■ **Exercise aim**
Copies of all lines containing the string "export" are needed from the data below.

■ **Supplied material**
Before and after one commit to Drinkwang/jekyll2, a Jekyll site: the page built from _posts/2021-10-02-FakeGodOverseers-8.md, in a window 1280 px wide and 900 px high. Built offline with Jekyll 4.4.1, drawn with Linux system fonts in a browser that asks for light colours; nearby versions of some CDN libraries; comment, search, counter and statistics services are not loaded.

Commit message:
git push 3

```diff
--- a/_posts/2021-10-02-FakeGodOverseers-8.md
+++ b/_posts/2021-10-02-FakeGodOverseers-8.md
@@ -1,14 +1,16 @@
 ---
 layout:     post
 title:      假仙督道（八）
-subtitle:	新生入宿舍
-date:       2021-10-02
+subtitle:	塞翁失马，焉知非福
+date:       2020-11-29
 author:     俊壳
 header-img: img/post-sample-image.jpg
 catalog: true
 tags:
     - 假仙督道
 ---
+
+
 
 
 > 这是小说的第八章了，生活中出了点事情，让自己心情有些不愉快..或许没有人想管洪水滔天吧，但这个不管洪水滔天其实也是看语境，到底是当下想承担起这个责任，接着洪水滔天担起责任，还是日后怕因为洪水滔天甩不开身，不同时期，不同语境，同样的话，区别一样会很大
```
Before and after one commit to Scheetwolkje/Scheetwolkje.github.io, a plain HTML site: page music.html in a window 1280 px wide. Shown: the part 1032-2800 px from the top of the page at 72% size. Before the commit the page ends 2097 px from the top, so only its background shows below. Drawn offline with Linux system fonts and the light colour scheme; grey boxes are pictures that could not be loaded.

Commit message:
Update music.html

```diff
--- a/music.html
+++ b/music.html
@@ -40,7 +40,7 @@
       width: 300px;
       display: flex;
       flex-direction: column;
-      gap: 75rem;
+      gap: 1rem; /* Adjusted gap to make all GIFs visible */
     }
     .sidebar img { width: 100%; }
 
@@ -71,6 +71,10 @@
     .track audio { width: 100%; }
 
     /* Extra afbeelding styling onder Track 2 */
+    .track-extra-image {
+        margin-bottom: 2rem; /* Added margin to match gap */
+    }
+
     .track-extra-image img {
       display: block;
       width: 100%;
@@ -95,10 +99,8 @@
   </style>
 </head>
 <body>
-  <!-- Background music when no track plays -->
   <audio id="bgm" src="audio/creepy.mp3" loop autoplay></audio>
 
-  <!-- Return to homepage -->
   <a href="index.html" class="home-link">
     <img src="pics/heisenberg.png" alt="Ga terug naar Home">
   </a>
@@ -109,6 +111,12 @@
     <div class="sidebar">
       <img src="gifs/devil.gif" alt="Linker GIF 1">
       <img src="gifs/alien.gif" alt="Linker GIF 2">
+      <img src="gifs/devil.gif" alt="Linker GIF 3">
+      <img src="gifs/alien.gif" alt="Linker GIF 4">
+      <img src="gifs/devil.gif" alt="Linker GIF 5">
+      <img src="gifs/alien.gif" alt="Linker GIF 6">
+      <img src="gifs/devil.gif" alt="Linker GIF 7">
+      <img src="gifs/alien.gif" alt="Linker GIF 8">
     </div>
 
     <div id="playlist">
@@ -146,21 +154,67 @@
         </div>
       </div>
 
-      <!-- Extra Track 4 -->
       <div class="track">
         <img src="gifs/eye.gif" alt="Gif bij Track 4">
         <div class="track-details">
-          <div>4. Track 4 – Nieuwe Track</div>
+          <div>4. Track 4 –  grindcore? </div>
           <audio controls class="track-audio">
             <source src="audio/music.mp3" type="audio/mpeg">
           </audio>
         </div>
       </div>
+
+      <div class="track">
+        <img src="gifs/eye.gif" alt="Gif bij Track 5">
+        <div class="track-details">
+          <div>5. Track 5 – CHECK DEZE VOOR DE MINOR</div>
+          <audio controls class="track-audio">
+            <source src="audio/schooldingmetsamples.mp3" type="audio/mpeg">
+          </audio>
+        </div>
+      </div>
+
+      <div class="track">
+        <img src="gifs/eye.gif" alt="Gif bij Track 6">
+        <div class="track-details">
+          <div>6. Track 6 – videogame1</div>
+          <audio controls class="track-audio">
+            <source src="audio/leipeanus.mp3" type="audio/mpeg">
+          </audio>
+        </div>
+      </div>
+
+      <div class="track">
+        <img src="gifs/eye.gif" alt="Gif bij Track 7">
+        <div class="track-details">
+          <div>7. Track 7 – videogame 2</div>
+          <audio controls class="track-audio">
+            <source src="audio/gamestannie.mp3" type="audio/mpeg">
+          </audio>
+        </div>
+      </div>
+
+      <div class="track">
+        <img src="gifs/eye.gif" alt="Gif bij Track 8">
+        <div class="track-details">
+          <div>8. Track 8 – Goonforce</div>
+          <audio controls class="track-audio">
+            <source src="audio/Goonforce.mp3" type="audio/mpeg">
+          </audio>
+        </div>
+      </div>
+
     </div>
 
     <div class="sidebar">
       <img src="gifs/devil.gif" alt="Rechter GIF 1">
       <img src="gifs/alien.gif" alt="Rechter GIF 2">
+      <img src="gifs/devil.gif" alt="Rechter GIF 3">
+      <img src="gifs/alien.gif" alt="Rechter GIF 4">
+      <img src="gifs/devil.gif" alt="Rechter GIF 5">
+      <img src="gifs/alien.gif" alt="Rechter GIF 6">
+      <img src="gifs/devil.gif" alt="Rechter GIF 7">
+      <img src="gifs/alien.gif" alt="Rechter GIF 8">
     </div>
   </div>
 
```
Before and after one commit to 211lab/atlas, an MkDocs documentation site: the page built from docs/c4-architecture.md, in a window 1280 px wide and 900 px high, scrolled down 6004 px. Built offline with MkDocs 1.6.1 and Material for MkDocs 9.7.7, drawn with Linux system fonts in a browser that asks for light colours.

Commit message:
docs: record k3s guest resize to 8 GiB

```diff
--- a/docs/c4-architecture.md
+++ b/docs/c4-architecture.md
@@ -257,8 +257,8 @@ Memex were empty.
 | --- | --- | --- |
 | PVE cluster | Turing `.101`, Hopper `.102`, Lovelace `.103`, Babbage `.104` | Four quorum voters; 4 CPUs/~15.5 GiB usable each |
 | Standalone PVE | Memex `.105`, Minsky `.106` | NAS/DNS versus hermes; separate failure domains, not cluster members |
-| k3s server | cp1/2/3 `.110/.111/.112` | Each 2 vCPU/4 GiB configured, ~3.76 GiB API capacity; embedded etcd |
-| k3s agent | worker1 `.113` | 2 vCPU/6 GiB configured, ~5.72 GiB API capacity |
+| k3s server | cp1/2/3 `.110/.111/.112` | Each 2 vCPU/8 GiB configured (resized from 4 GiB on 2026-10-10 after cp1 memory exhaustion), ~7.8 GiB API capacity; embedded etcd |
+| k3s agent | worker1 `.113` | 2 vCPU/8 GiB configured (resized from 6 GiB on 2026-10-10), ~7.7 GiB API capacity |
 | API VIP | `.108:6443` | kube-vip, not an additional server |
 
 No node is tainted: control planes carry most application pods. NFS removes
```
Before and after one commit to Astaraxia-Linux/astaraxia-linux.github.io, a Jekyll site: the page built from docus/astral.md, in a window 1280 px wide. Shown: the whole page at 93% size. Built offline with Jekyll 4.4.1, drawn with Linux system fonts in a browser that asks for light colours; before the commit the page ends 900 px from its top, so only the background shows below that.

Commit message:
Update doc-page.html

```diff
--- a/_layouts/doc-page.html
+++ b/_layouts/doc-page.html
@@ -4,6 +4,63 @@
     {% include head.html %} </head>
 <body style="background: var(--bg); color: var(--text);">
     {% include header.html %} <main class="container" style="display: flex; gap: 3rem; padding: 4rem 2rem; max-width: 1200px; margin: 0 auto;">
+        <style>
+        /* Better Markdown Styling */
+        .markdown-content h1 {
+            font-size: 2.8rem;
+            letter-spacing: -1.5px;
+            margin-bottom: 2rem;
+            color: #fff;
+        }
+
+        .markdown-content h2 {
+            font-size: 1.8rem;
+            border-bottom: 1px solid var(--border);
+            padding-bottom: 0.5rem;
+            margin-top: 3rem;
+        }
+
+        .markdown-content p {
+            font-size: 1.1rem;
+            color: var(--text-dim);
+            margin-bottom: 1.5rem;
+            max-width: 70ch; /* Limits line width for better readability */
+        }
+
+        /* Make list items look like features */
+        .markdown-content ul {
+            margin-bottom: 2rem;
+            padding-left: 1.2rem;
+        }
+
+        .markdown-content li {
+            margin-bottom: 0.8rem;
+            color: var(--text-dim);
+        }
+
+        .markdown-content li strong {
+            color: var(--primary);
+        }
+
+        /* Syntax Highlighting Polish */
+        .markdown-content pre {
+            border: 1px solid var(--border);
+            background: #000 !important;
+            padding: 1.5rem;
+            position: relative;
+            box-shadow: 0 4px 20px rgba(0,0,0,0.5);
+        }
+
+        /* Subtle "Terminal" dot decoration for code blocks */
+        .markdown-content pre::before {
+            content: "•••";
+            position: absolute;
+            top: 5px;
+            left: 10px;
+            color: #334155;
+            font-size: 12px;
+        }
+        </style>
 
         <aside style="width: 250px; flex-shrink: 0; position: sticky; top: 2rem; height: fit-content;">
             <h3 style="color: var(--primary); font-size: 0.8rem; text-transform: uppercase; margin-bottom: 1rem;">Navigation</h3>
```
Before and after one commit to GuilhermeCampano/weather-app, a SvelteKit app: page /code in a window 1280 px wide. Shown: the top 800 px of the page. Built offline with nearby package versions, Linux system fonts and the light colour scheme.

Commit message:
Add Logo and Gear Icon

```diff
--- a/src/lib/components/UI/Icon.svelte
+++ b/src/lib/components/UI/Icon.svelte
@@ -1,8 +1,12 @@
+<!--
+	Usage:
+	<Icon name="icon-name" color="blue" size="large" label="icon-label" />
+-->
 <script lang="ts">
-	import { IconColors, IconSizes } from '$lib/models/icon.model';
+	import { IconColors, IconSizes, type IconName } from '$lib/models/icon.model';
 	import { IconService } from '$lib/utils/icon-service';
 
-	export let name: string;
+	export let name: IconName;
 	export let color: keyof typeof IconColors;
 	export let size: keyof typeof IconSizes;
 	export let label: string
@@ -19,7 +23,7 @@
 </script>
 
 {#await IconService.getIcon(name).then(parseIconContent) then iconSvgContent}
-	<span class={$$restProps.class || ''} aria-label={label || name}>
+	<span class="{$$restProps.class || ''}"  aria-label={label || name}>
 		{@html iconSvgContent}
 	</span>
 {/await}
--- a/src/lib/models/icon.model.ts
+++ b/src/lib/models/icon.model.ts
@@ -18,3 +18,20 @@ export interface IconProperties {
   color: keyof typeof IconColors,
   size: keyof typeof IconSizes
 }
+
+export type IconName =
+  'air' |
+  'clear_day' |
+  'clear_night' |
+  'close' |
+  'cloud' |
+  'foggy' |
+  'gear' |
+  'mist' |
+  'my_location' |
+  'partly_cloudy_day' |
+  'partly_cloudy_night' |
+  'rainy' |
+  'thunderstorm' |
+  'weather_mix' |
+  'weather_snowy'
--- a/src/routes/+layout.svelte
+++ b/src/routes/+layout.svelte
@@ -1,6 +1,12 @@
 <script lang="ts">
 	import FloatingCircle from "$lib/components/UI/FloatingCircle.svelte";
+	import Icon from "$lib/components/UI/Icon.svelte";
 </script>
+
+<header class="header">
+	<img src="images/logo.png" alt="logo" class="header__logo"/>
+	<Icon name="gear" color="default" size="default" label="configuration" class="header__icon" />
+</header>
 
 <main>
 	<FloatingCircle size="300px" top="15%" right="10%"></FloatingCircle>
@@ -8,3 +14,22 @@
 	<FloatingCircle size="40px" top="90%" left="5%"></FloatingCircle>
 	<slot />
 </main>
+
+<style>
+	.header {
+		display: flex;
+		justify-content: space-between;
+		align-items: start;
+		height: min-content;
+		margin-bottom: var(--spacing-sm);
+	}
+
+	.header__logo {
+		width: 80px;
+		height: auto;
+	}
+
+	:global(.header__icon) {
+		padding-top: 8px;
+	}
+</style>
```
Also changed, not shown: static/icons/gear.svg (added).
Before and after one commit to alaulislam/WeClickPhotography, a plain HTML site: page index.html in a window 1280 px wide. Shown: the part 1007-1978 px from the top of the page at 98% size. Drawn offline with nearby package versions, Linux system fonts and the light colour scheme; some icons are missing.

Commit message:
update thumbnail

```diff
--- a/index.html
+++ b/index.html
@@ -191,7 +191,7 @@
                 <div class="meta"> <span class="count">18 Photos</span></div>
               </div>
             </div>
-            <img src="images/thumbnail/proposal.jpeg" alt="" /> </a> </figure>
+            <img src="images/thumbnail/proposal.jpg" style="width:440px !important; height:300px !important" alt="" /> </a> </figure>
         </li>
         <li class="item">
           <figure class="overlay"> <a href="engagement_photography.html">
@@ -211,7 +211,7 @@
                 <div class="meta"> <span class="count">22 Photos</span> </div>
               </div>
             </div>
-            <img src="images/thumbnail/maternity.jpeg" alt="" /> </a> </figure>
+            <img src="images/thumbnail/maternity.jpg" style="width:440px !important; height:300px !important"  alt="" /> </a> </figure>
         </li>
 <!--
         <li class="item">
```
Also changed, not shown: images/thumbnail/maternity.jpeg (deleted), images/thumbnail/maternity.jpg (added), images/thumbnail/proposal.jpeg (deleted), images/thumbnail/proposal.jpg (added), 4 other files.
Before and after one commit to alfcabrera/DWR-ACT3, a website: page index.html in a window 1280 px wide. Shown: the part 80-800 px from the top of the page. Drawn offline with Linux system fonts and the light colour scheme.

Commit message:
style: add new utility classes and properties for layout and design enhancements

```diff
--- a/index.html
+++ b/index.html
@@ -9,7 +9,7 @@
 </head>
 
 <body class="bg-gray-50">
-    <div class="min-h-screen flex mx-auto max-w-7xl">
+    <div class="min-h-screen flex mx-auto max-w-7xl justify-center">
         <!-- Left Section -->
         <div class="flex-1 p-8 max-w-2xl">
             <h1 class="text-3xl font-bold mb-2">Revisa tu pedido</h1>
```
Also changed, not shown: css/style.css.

■ **Task solution**
-	export let name: string;
+	export let name: IconName;
 	export let color: keyof typeof IconColors;
 	export let size: keyof typeof IconSizes;
 	export let label: string
@@ -18,3 +18,20 @@ export interface IconProperties {
+export type IconName =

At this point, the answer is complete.